That we know of, no church gave Paul more trouble than the one at Corinth. Largely, this was because of its worldliness. Though Paul had brought the gospel to them and established the congregation there, and though they owed their relationship to Christ to Paul, many in the congregation regarded him as unworthy of either their support or cooperation. He didn’t fit their image of “success.”
It boggled Paul’s mind.
The modern response would have been to write them off as a group, cut out the members who were still loyal to Paul, and establish another “faithful” congregation across town.
It is not how Jesus would have done it, and it is not how Paul did it. No matter how they acted, the Corinthians were God’s people and the Spirit of God dwelt in them.
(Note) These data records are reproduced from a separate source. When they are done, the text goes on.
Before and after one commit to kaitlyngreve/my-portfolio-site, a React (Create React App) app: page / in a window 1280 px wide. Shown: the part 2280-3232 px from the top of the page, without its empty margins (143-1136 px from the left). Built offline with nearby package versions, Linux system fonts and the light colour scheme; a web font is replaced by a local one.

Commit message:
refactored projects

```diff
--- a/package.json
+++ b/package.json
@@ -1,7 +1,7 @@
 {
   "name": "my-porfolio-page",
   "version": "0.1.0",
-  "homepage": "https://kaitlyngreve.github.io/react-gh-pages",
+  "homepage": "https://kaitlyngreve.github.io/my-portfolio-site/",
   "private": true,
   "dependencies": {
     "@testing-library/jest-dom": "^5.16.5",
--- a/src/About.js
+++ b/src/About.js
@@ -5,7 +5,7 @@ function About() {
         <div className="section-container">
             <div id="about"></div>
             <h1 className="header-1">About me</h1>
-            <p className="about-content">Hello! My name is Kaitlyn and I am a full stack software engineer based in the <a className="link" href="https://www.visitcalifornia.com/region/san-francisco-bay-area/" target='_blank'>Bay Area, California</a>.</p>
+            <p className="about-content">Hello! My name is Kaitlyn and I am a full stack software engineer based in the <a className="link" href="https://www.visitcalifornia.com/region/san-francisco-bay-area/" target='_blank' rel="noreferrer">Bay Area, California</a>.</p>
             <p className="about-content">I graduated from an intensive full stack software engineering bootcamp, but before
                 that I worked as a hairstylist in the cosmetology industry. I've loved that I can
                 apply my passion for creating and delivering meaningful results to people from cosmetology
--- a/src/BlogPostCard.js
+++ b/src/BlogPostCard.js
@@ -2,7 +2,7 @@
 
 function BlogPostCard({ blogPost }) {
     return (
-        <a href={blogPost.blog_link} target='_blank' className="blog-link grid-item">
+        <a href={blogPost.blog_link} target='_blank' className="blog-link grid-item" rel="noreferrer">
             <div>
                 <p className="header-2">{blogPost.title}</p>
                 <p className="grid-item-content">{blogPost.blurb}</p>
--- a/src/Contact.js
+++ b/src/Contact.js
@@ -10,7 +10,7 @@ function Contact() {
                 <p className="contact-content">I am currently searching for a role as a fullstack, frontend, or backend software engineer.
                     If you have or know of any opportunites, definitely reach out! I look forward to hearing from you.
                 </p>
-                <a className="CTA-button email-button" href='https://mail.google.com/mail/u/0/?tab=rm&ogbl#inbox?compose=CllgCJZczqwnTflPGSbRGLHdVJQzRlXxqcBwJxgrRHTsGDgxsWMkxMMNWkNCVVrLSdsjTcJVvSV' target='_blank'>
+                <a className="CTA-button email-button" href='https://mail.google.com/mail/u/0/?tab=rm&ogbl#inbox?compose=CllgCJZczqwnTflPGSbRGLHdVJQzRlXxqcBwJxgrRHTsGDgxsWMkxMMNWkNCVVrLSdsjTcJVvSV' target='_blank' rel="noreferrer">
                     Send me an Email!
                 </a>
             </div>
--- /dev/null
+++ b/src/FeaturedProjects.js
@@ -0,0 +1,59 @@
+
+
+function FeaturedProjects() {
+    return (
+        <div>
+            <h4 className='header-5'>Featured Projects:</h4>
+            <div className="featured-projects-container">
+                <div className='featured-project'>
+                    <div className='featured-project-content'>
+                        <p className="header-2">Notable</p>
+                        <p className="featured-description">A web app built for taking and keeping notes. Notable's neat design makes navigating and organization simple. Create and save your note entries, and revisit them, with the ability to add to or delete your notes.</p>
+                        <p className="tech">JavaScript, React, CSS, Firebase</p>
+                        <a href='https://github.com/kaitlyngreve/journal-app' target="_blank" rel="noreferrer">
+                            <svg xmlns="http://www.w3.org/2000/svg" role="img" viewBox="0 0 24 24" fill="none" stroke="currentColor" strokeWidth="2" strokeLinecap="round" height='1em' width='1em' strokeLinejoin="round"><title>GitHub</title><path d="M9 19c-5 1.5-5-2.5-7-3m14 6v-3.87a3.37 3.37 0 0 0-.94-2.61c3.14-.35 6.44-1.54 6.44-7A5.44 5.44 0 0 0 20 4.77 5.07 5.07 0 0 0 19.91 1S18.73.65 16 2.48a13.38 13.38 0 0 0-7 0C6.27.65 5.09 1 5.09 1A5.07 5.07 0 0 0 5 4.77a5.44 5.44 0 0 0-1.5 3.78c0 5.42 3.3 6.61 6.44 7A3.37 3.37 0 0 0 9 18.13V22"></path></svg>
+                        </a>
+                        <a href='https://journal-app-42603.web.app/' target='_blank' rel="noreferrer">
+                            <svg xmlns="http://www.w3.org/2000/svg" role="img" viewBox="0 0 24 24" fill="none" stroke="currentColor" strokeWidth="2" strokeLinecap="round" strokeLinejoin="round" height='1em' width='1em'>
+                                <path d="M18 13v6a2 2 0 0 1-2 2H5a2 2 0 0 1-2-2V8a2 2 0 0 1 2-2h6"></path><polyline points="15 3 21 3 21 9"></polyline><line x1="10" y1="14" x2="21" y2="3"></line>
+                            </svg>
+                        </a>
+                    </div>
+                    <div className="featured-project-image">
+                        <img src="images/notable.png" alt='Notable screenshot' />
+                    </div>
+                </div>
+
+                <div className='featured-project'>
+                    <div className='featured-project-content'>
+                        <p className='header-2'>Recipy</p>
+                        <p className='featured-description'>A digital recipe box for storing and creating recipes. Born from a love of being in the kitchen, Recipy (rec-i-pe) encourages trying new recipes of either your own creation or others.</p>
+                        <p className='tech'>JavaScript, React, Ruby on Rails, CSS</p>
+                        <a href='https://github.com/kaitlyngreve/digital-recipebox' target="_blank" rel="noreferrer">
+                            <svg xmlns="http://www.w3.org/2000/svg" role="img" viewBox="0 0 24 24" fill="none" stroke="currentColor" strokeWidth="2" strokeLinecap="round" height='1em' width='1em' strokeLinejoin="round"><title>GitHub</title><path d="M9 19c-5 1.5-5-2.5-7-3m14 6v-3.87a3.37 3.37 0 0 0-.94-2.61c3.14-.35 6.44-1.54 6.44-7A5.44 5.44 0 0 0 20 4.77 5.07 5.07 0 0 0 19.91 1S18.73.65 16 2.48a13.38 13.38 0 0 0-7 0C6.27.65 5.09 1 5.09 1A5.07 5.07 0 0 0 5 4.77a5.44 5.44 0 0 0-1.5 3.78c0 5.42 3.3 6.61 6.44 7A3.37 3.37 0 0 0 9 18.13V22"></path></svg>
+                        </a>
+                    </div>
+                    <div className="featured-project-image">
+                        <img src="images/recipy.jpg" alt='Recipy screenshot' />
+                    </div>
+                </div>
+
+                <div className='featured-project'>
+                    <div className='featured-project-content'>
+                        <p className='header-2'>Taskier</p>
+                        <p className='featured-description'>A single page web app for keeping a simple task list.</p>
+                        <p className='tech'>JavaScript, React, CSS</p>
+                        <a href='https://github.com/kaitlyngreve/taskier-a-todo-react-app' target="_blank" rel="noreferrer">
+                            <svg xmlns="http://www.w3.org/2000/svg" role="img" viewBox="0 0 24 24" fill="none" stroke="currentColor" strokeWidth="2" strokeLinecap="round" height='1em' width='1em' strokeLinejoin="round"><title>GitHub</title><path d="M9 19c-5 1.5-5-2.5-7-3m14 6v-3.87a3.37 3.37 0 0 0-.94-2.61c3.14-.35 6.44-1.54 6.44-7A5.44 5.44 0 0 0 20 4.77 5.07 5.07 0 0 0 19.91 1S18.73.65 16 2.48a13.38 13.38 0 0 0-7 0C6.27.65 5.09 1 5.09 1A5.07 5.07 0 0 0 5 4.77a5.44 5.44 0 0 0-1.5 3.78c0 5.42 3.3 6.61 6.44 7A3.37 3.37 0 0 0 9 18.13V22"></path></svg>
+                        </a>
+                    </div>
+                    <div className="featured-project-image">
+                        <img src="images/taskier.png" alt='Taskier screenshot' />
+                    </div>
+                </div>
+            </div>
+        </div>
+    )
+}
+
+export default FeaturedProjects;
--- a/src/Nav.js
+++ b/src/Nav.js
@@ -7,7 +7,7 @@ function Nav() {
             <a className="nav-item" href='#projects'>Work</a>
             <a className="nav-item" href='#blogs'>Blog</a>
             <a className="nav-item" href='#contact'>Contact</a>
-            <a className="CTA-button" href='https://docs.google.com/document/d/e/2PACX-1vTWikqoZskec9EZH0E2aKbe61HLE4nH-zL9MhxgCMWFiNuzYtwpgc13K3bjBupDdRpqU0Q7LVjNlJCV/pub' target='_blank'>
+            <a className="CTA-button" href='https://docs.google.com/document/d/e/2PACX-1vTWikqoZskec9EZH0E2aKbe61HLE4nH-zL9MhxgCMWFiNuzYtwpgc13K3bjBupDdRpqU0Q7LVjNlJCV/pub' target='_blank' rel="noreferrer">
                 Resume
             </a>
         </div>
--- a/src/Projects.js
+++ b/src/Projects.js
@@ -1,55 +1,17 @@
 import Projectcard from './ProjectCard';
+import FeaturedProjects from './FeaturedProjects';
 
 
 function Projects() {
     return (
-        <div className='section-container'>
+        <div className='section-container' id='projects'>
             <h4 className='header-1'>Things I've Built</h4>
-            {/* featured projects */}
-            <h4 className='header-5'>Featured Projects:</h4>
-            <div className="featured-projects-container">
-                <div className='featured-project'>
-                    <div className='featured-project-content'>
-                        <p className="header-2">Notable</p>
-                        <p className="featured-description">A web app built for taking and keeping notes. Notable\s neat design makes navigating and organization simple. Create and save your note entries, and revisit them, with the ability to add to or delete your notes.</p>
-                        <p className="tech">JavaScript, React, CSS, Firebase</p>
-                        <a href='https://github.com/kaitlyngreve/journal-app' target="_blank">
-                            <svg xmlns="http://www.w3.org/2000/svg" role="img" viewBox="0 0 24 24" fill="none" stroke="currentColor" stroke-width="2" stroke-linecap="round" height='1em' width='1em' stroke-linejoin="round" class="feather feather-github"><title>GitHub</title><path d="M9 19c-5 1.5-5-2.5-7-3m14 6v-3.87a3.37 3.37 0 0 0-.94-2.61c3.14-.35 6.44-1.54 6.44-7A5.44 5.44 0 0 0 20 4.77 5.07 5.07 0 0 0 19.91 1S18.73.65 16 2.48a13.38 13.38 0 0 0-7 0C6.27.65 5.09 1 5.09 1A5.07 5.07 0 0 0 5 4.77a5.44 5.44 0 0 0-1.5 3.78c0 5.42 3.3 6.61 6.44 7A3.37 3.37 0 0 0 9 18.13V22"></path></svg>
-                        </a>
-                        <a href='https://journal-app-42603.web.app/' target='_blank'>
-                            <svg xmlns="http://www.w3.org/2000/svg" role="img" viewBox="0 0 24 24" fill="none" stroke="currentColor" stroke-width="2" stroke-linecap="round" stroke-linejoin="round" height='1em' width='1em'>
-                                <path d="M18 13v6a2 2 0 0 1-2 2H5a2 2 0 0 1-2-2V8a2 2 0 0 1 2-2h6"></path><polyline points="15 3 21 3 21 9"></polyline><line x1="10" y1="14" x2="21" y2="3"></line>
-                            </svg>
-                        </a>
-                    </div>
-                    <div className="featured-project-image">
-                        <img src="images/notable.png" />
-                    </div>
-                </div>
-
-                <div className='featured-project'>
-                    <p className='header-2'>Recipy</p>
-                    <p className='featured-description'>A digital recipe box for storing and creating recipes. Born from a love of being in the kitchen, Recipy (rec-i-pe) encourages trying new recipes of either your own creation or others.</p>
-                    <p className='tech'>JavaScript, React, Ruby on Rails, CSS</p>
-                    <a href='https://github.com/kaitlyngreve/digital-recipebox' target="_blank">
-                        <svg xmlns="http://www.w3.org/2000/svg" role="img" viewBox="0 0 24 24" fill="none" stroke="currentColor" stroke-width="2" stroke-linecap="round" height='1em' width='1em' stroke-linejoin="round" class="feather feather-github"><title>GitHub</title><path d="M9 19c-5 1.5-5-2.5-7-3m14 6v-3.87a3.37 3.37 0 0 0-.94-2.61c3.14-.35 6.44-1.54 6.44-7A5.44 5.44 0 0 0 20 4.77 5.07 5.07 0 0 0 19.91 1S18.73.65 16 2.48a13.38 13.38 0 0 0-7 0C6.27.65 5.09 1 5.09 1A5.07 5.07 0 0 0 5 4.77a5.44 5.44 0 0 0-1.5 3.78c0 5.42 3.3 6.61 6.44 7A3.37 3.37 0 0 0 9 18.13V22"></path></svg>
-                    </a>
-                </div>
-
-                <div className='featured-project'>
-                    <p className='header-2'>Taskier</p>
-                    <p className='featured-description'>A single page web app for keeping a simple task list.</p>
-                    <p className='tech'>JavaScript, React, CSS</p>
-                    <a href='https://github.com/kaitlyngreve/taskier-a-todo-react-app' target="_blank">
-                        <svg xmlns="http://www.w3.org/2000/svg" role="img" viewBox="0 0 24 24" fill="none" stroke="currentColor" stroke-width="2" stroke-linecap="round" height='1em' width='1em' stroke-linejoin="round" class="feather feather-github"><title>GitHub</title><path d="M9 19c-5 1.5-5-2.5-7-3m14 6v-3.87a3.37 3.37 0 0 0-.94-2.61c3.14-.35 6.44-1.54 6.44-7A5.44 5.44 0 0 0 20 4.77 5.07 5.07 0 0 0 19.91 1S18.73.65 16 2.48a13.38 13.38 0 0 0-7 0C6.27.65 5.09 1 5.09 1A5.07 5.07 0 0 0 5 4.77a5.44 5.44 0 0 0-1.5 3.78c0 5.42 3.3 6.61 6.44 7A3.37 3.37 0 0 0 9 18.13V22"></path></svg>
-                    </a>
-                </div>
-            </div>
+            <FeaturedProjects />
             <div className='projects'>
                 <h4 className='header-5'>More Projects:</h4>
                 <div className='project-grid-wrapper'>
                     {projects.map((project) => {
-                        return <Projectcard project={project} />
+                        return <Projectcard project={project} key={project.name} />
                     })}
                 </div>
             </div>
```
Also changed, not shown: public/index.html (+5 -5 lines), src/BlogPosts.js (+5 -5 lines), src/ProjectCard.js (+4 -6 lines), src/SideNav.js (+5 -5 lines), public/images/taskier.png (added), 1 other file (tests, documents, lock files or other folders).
Jesus suffered for them. Following Jesus’ example, Paul could do no less.
At the end of chapter two, he introduces a figure he will return to twice more in this book: that of the suffering servant. He pictures Jesus as a successful Roman general, triumphing over his enemies. His triumph results in others’ loss. They become his captives. Some will see it as the dawn of a new and better day. Others will see it as the death of hope. But all are his captives.
These Corinthian Christians, focused on worldly success, are also Christ’s captives. They can see themselves as they see Paul, or they can see themselves as Paul sees himself. Either way, they are still Christ’s captives.
How do you see yourself as Christ’s captive? It will largely determine how you respond to Jesus: either with joy and service . . . or regret and disobedience.